The temperature rises enough to be comfortable without the aid of a heater; but never so much as to require more cooling than the fresh air gently blowing through the fly screen.
There is a softness to the natural light that brings with it a peace, a slowing down of nature as we head into the depths of winter.
What I don’t like are the below freezing, early-mornings that we must endure first. Sure, it’s a first world problem but honestly, does anyone like running out the door just in time to make the school drop off and arrive at the office before the boss only to find that once again there is a thick layer of ice over the windscreen.
“If I hadn’t spent that extra three minutes under the steaming hot shower then maybe I’d have time for this,” I tell myself. It’s the same thing I told myself the day before, and the day before …
Here is the truth of it though. Without the icy cold early-morning there is no beautiful clear mid-morning. Sometimes we must go through the hard part, pay the price as it were before we get to enjoy the benefit.
How much is this like life?
It’s too easy to complain about the lack of intimacy in our relationships, while showing an unwillingness to be vulnerable. It’s so easy to complain about “the world today” while refusing to pay the price and join that community organisation.
In Galatians 6:7 the author declares simply that a man reaps what he sows. I can’t expect to get something out of my relationships and community that I’m not willing to put in. Sitting back, disengaged and complaining is hardly a biblical idea.
I wonder what relationships or areas of life I could invest in into a little more today?

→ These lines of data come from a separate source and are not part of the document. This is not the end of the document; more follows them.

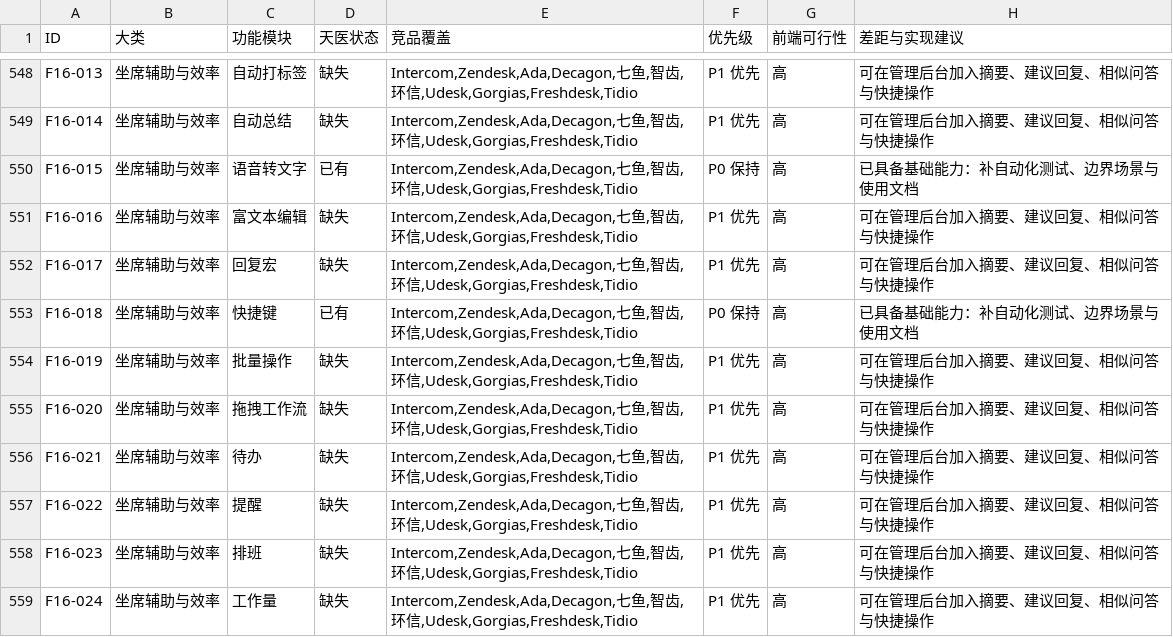
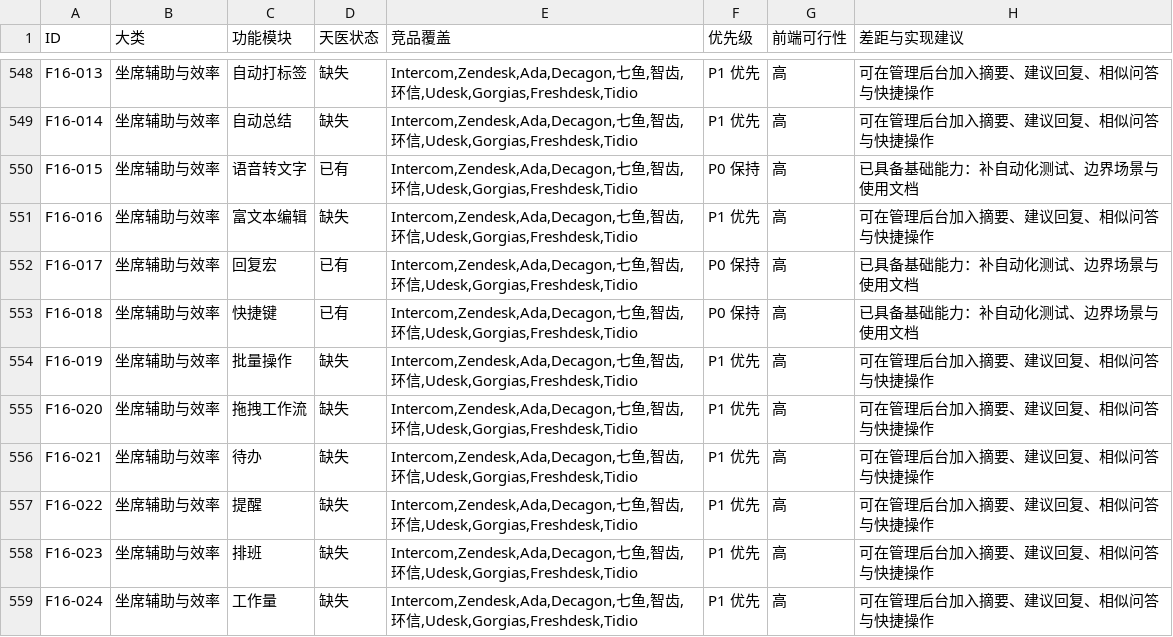
Before and after one commit to breezesamuel/tianyi-support-agent, a CSV file: docs/feature-catalog.csv, drawn as a sheet; only a part is shown, gaps mark what is left out; the diff covers the shown part only.

Commit message:
第四轮：统一收件箱与坐席协作 - docs/feature-catalog.csv

```diff
--- a/docs/feature-catalog.csv
+++ b/docs/feature-catalog.csv
@@ -551,3 +551,3 @@
 "F16-016","坐席辅助与效率","富文本编辑","缺失","Intercom,Zendesk,Ada,Decagon,七鱼,智齿,环信,Udesk,Gorgias,Freshdesk,Tidio","P1 优先","高","可在管理后台加入摘要、建议回复、相似问答与快捷操作"
-"F16-017","坐席辅助与效率","回复宏","缺失","Intercom,Zendesk,Ada,Decagon,七鱼,智齿,环信,Udesk,Gorgias,Freshdesk,Tidio","P1 优先","高","可在管理后台加入摘要、建议回复、相似问答与快捷操作"
+"F16-017","坐席辅助与效率","回复宏","已有","Intercom,Zendesk,Ada,Decagon,七鱼,智齿,环信,Udesk,Gorgias,Freshdesk,Tidio","P0 保持","高","已具备基础能力：补自动化测试、边界场景与使用文档"
 "F16-018","坐席辅助与效率","快捷键","已有","Intercom,Zendesk,Ada,Decagon,七鱼,智齿,环信,Udesk,Gorgias,Freshdesk,Tidio","P0 保持","高","已具备基础能力：补自动化测试、边界场景与使用文档"
```
Also changed, not shown: 48 edited cells elsewhere in this file.
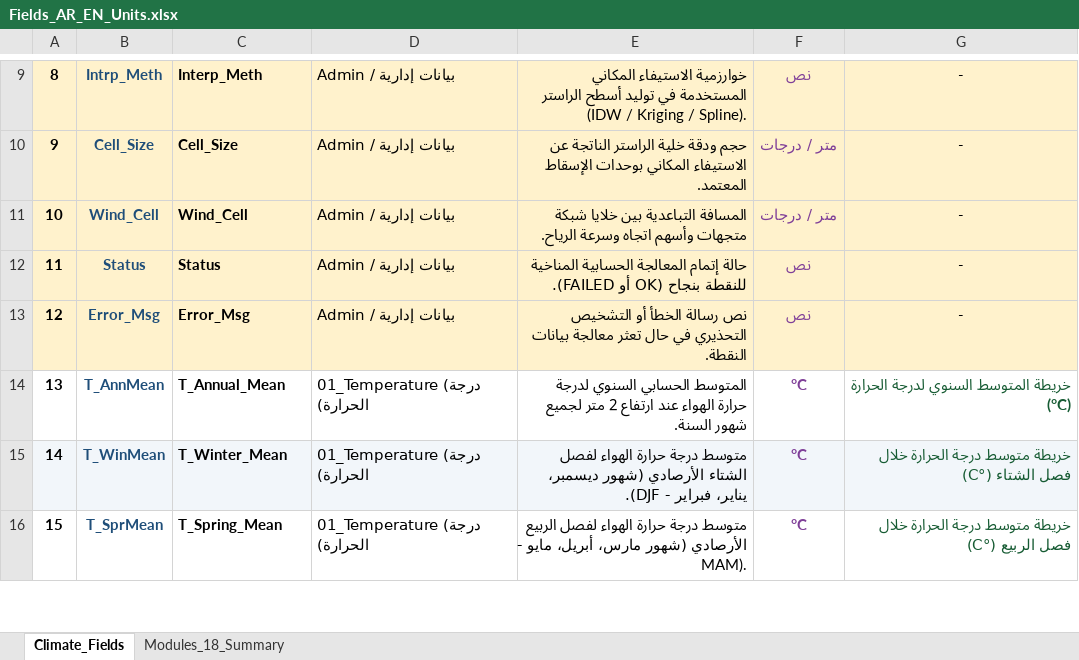
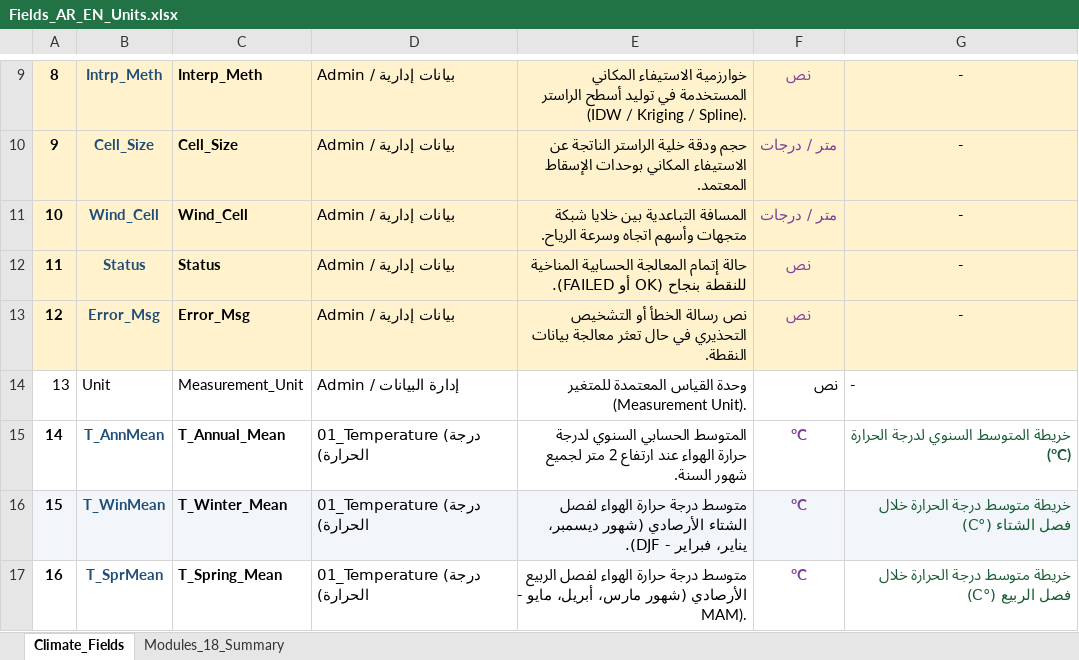
Before and after one commit to ahmadibrahim4geo/NASA-POWER-Climate-Atlas-Generator, an Excel workbook: Fields_AR_EN_Units.xlsx, sheet Climate_Fields, drawn as a sheet; only a part is shown, gaps mark what is left out; values as stored, in another font and other column widths than the file's, no borders; addresses are those after the commit; the diff names each change by its address in the sheet, - before the commit and + after, or states it on an @@ line.

Commit message:
Fix verified audit issues, enhance raster statistics, and support dual-runtime master Excel guide

```diff
--- a/Fields_AR_EN_Units.xlsx (sheet Climate_Fields)
+++ b/Fields_AR_EN_Units.xlsx (sheet Climate_Fields)
+row 14: 13 | Unit | Measurement_Unit | Admin / إدارة البيانات | وحدة القياس المعتمدة للمتغير (Measurement Unit). | نص | -
@@ column A renumbered from row 15 down @@
```
Also changed, not shown: 17 other files.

Where do I need to endure the sometimes cold harsh realities of sowing, of showing grace when grace seems not to come in return, in living generously while greed seems to abound, in being vulnerable despite the risk of hurt that in return I may reap a harvest of blessing, of deep and meaningful relationships.